(Dataset records)
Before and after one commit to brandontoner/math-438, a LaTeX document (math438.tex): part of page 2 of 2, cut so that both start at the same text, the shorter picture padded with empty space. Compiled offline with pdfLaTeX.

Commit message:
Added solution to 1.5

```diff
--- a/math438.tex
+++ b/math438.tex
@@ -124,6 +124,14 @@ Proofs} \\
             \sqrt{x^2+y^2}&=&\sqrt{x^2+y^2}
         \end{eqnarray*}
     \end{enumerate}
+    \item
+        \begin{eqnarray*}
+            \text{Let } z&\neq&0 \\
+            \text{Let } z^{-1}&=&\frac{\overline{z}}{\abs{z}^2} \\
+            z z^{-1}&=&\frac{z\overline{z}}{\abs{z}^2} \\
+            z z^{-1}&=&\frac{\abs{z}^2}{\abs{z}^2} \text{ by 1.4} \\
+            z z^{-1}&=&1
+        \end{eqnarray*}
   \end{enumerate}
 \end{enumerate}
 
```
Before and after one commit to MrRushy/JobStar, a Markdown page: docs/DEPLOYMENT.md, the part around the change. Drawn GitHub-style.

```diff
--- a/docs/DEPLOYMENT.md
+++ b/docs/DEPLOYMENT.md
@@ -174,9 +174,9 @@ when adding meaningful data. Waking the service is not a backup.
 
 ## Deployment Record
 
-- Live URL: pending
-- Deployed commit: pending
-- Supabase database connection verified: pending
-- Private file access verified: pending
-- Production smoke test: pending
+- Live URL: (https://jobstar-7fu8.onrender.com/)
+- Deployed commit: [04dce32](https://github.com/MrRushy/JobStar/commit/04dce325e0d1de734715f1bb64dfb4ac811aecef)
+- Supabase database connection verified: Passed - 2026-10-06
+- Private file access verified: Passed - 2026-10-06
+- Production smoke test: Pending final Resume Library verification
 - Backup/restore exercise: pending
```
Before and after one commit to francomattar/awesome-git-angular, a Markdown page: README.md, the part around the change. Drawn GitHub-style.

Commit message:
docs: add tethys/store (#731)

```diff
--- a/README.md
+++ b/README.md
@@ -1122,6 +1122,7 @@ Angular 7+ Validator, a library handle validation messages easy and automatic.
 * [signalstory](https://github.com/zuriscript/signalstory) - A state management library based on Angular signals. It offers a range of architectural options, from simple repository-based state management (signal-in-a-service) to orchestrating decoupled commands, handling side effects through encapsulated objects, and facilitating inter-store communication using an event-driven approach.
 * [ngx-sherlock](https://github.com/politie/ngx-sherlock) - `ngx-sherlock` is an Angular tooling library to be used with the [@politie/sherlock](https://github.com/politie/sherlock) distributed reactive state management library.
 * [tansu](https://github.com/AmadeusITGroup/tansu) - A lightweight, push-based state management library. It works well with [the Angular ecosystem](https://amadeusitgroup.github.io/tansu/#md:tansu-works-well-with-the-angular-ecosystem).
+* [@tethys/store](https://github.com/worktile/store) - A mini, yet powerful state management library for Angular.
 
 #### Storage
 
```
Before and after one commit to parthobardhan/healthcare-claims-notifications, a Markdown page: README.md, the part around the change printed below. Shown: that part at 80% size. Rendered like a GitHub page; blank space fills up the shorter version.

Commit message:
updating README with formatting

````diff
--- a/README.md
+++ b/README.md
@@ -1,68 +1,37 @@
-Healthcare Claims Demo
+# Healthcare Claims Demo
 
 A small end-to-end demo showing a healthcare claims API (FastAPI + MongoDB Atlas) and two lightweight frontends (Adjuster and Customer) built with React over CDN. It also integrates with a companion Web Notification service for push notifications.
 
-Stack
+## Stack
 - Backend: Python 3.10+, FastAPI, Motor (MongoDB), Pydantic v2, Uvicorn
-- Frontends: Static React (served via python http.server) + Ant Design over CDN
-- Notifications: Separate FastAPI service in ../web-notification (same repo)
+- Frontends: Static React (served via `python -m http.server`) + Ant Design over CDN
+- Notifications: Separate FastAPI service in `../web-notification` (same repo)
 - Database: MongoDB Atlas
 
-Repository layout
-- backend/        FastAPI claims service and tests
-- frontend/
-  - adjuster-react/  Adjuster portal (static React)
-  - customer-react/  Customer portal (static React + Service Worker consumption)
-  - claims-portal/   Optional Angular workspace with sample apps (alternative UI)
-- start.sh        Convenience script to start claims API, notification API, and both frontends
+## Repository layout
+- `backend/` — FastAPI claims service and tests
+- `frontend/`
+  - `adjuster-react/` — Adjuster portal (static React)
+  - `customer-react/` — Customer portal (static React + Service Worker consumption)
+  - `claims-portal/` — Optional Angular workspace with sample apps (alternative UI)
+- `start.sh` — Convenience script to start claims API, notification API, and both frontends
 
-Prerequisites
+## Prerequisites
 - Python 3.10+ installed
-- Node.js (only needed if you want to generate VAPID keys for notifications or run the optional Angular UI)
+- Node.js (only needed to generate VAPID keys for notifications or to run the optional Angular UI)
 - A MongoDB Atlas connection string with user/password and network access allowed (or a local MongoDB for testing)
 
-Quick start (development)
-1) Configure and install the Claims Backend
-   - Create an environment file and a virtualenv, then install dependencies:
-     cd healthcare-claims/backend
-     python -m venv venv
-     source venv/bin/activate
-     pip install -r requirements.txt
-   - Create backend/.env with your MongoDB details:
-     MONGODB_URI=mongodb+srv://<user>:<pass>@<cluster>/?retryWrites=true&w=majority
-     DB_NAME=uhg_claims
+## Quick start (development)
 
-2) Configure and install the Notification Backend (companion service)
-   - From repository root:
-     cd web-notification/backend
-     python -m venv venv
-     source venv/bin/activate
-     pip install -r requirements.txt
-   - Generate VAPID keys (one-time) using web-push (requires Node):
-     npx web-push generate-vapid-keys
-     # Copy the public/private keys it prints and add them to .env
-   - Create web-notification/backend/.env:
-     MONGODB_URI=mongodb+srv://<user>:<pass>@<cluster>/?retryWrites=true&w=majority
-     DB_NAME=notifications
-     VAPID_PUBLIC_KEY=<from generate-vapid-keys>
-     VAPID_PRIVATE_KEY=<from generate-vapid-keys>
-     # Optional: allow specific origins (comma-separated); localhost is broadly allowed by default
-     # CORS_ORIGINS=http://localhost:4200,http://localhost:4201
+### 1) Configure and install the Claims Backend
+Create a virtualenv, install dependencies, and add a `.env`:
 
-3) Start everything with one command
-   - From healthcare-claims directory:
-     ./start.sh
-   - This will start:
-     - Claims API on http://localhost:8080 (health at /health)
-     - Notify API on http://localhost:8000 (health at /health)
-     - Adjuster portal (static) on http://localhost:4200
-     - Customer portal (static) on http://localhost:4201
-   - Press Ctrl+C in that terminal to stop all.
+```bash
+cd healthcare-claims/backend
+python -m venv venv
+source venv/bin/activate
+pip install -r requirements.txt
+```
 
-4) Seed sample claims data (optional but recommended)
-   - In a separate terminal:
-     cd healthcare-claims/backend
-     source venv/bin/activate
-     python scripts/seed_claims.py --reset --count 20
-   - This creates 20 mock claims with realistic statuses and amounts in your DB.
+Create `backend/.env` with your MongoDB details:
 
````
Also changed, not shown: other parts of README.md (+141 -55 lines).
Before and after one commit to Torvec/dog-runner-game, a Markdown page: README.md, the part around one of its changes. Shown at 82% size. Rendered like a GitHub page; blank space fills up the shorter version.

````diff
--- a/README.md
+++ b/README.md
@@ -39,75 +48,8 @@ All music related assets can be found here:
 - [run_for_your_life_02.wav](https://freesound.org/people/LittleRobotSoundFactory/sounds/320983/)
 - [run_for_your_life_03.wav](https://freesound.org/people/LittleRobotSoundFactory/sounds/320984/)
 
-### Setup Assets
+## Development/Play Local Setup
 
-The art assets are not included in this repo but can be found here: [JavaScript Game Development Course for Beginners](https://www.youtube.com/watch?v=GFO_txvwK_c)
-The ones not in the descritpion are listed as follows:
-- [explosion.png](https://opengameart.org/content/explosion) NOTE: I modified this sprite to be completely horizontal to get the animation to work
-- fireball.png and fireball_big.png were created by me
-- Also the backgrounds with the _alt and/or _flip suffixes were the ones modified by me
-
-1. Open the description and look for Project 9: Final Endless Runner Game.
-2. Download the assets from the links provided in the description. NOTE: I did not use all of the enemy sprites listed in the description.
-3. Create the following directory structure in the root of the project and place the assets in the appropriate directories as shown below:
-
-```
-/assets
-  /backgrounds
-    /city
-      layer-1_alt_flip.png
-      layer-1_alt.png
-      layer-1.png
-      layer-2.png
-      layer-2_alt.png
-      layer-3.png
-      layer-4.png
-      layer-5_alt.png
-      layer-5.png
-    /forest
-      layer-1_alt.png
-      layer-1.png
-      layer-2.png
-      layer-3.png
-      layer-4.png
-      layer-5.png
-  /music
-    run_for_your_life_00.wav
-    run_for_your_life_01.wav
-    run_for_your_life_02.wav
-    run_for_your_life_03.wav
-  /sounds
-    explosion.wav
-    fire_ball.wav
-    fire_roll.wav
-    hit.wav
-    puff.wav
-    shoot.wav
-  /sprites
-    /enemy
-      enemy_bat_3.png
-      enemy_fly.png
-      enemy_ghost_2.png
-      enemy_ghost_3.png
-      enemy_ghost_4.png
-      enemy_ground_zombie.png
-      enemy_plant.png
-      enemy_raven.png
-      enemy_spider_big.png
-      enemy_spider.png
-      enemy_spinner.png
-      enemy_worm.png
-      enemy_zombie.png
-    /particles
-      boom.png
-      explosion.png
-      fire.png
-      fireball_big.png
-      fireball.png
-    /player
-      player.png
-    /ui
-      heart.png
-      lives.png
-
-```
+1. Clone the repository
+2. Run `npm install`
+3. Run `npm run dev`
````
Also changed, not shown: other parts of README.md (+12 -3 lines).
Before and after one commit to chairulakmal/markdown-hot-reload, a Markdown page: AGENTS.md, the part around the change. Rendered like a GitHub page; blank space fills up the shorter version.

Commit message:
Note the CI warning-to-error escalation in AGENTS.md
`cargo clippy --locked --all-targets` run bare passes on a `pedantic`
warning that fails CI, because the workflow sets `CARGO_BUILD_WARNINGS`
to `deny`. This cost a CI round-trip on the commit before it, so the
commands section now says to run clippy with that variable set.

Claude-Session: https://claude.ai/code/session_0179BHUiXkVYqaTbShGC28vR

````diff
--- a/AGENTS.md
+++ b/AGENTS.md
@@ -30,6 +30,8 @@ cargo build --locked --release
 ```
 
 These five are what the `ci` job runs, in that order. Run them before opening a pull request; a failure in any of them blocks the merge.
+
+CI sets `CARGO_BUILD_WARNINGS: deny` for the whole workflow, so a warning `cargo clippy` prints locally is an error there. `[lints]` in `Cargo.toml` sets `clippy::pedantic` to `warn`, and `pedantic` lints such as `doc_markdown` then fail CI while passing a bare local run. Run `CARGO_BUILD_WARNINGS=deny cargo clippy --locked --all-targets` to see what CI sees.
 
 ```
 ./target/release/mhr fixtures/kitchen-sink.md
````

Exercise goal: The answer should consist of all lines from the records above that hold the word "Customer".

Solution for this task:
 A small end-to-end demo showing a healthcare claims API (FastAPI + MongoDB Atlas) and two lightweight frontends (Adjuster and Customer) built with React over CDN. It also integrates with a companion Web Notification service for push notifications.
-  - customer-react/  Customer portal (static React + Service Worker consumption)
+  - `customer-react/` — Customer portal (static React + Service Worker consumption)
-     - Customer portal (static) on http://localhost:4201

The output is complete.